Like, if you were looking to go for, like, a sedan, you could maybe try to grab a fusion, which you probably would be willing to get rid of pretty quickly. You might get find a Mazda 6. You know, these are like 10-, 12-year-old cars. You might end up liking the Mazda 6, and that's a pretty functional car.

Design is a little dated, but it was good for its time. It handles pretty well. It's got a big trunk. You might decide you just want to keep that, and then it becomes like, you know, you have your 911, then you have the Rogue, and you have this practical Mazda.

That does go down a little bit more of the commitment road. There's a good story on KBB from our friend Nelson Iyerson, who's done some freelance work for us, where he's got some of the SUVs on here. This is one where I think you get a little more could get a little wilder.

You could go with, like, a Nissan Xterra, like one that's, like, 10 years old. That was kind of like blocky and SUV-like. Or like, you know, at 8-, 9-, 10-year-old Subaru Outback. And you might decide-- that's a good list, by the way-- that the Outback is one that you might just like.

To me, that could be one-- get in there, and you drive it for five years, and it becomes part of your rotation. Maybe it's a little bit newer than the Rogue, and your wife decides to unload the Rogue. That could maybe be a good car swap.

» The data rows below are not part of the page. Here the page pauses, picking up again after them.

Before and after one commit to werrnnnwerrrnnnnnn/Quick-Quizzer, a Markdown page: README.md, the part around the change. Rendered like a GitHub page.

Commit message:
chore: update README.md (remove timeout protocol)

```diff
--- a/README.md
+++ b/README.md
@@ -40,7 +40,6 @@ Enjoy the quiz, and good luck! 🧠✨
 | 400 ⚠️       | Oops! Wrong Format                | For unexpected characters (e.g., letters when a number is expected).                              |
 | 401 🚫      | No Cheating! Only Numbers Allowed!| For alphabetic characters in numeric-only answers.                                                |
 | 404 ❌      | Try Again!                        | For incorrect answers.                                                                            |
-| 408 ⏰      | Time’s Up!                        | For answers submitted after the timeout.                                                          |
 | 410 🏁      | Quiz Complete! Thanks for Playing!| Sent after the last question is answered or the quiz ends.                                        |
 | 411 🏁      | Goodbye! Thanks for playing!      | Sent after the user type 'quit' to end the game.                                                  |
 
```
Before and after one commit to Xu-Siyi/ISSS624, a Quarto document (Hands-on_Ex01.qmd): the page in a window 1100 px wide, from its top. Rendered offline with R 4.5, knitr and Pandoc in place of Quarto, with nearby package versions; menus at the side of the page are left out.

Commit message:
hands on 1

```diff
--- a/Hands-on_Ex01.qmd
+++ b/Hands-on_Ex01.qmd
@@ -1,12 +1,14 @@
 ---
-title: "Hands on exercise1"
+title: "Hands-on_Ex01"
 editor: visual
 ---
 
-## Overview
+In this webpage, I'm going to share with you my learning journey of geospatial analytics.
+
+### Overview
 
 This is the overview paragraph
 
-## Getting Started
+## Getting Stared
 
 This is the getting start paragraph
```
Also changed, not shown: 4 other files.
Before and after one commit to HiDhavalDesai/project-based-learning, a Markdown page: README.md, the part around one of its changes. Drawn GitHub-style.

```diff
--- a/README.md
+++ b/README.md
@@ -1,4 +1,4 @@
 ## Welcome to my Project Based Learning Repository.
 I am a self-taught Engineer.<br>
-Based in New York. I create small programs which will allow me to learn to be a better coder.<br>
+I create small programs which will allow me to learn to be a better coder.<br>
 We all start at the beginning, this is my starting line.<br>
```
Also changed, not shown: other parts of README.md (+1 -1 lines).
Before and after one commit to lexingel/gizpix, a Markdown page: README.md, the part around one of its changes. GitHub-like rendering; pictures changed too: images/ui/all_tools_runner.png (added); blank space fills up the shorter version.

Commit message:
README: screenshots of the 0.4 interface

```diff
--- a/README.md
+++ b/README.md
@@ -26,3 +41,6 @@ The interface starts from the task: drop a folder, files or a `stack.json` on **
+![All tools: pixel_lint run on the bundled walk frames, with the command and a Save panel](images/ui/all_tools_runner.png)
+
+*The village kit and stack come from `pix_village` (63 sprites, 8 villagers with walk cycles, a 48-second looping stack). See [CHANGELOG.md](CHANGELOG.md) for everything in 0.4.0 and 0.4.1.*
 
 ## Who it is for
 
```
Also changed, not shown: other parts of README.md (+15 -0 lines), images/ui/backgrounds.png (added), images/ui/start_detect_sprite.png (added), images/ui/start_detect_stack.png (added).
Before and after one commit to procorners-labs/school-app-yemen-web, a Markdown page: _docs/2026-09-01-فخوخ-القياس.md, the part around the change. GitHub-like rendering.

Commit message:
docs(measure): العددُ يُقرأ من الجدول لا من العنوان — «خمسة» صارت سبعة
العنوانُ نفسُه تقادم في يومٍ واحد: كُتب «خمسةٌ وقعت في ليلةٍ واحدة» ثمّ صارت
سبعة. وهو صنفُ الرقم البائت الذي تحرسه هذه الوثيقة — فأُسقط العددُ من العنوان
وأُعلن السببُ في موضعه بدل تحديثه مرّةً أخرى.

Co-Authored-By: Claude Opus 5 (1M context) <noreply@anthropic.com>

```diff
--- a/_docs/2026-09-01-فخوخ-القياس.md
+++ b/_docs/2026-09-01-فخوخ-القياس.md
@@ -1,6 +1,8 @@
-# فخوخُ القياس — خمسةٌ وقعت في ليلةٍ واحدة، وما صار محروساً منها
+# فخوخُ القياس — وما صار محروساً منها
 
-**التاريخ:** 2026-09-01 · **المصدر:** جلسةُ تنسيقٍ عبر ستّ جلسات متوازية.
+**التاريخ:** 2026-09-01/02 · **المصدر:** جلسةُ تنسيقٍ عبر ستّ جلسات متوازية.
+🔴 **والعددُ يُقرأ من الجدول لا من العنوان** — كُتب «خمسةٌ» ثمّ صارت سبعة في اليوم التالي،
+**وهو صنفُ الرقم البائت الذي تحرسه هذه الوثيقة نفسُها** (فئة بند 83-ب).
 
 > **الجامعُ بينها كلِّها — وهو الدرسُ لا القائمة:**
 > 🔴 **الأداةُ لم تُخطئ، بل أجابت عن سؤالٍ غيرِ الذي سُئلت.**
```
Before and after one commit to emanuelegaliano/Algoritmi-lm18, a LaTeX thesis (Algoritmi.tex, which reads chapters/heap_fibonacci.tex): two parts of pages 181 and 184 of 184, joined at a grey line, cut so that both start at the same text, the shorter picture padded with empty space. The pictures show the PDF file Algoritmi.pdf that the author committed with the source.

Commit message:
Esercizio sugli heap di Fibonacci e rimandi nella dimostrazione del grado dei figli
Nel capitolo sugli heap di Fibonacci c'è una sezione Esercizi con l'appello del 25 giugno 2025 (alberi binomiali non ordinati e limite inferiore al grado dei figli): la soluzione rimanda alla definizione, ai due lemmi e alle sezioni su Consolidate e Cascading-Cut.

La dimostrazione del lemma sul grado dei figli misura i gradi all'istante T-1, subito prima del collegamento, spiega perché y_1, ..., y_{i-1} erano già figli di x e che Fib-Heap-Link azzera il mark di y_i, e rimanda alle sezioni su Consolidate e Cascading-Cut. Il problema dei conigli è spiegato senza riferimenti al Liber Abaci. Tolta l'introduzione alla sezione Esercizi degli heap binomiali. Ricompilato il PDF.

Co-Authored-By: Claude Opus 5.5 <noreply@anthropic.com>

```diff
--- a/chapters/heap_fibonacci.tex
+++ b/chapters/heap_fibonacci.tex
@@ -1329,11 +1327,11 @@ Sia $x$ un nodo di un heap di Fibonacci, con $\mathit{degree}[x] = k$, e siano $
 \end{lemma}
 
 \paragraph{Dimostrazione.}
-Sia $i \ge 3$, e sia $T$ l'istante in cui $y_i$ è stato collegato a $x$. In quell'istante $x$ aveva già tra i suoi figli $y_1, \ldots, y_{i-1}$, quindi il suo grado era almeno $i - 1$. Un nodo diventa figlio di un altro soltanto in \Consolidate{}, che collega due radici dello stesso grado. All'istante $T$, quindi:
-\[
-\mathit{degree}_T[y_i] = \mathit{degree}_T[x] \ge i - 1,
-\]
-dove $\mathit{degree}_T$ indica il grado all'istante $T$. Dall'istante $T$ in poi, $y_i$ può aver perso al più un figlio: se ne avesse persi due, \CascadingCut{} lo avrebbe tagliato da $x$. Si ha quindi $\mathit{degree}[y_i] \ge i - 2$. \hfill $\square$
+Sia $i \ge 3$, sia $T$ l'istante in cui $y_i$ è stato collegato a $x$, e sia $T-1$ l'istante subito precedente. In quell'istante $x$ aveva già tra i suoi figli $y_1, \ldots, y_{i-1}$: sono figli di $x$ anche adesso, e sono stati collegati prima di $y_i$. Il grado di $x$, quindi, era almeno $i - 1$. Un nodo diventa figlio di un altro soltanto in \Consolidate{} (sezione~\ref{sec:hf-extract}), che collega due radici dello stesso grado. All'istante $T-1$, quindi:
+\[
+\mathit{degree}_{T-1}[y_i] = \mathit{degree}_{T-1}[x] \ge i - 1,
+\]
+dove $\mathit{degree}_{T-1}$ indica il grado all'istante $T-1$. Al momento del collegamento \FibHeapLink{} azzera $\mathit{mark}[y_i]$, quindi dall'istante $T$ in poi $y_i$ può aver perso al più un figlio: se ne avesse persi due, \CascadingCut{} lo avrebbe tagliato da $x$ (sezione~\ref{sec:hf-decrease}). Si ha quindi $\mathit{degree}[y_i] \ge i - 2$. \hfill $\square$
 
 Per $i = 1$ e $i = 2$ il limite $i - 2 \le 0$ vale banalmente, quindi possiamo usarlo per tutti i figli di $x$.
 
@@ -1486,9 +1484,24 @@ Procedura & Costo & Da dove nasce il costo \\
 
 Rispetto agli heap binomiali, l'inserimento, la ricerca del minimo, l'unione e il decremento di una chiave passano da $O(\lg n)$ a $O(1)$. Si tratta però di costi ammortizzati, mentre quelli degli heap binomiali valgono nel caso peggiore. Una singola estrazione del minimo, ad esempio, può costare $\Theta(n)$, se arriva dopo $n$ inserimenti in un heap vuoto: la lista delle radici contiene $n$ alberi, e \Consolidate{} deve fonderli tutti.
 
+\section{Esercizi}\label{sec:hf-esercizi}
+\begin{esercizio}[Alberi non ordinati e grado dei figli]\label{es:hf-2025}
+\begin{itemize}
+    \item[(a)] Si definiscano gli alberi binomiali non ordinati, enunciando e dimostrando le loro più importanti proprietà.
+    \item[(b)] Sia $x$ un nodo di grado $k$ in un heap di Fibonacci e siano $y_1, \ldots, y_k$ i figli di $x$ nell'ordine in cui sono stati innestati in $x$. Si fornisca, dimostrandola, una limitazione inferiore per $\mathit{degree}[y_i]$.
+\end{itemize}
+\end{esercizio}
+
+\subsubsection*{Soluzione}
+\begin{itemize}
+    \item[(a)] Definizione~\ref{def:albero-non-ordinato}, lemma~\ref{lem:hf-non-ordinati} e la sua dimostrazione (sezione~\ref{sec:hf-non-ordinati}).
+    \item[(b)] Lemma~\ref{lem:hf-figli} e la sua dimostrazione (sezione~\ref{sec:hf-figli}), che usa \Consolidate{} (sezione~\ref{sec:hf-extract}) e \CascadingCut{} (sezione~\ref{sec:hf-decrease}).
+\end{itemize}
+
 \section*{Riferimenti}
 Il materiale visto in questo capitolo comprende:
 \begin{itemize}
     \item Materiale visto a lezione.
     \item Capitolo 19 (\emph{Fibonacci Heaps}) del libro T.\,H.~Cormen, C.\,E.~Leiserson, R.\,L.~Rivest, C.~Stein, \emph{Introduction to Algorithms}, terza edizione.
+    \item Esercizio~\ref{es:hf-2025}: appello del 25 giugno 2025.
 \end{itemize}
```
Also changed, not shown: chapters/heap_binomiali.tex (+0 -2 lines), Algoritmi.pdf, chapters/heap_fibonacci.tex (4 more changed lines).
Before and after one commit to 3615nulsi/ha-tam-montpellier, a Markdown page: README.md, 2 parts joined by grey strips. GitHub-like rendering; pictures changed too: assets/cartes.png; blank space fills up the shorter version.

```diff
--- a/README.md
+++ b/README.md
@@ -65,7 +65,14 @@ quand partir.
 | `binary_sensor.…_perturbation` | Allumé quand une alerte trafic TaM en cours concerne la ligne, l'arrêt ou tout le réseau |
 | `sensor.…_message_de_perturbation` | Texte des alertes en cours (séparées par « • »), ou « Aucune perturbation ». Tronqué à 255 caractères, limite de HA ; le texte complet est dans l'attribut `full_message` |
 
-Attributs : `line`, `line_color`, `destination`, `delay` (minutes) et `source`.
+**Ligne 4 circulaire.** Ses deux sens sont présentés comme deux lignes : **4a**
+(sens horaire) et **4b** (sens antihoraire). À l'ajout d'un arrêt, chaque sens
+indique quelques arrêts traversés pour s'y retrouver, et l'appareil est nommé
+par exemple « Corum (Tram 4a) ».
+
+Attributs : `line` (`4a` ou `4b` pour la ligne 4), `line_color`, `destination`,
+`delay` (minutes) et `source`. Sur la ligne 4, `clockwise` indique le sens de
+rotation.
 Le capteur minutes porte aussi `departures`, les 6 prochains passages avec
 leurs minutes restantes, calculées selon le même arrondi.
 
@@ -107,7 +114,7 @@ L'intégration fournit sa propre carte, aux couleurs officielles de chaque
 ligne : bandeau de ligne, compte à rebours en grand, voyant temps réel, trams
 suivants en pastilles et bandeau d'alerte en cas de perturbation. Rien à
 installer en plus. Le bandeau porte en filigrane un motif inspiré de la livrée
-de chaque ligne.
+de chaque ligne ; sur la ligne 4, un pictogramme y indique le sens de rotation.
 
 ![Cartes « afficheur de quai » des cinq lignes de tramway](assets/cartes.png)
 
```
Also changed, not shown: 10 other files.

Or like, you like the Xterra. You just get in, like, a 10-year-old off-road-style vehicle, and you're like, oh, man, you can't get this too much anymore, and Jeeps and Broncos are super expensive. Maybe you roll around in that, and feel kind of like the cool dad. That could be fun.

BYRON HURD: And I'm looking at a couple of the-- I was suggesting the BMWs. You can find-- well, looks like 328 eyes and the 2007-to-2009 range. But-- and these are going to be under 10,000. But you're going to be getting them with miles. You'll be getting at least 120-- 150,000 miles, it looks like.

But I mean, those older ones-- at least they get that naturally aspirated inline 6. So the potential for issues is much smaller than it would be with, maybe, a modern compact turbo engine. So an older BMW like that may not be a money pit. It might actually-- it might actually be a good fit for something like this, especially if you want it to be different, but you know, at least conventional enough that you can take it just about anywhere to get it serviced.

GREG MIGLIORE: That's a good take, too. Because if you did get, like, say, a BMW wagon of that kind of vintage, you might decide you really like it. And then, that just becomes like a fun investment. And those things, I think-- with the number of miles, you know, you're probably not going to be able to flip it for more money.

But there's always going to be a market for people who want, like, a BMW wagon. So it's not going to go to zero. Let's put it that way. That could be a fun approach, too. So we've given you a lot of ideas, Dave. Let us know what you do. Thanks for writing back.

It is spring. We're on the cusp of March Madness. What do you do this weekend, Byron? You got any spring beers? You get to watch basketball? Are you much of a hoops guy for college?

BYRON HURD: I do enjoy March Madness. I don't actually have any plans for it this weekend. I'm actually going to take advantage of our newfound daylight savings time and go get at the lawn a little bit, I think. Because there's still a lot of new-to-this-property-type stuff that I need to be taking care of.

So I've got a whole lot of dirt back there that I'm trying to turn green. And this is-- we're starting to get to the time of year where it's kind of optimal to start trying to fill that in.

GREG MIGLIORE: Well, speaking of turning green, I am a proud Michigan State alumni. So this is the time of the year where we really care about basketball, because quite frankly, it's usually Final Four or bust for us.

It's been bust a lot lately. So we'll see. Hopefully, it's-- hopefully, it's a good run, but we'll see. By the time this podcast drops, we may be already out of the tournament. We'll see. You never know. You never know.

So if you enjoy the show, please leave us five cars-- five cars? That would be great. Give us five cars. I'll take three, send one to Byron, and one to Dave. That would be five stars on Apple Podcasts, Spotify, wherever the hell you get this show. [INAUDIBLE] Spend My Money. That's podcast at audible.com. Be safe out there. Cheers.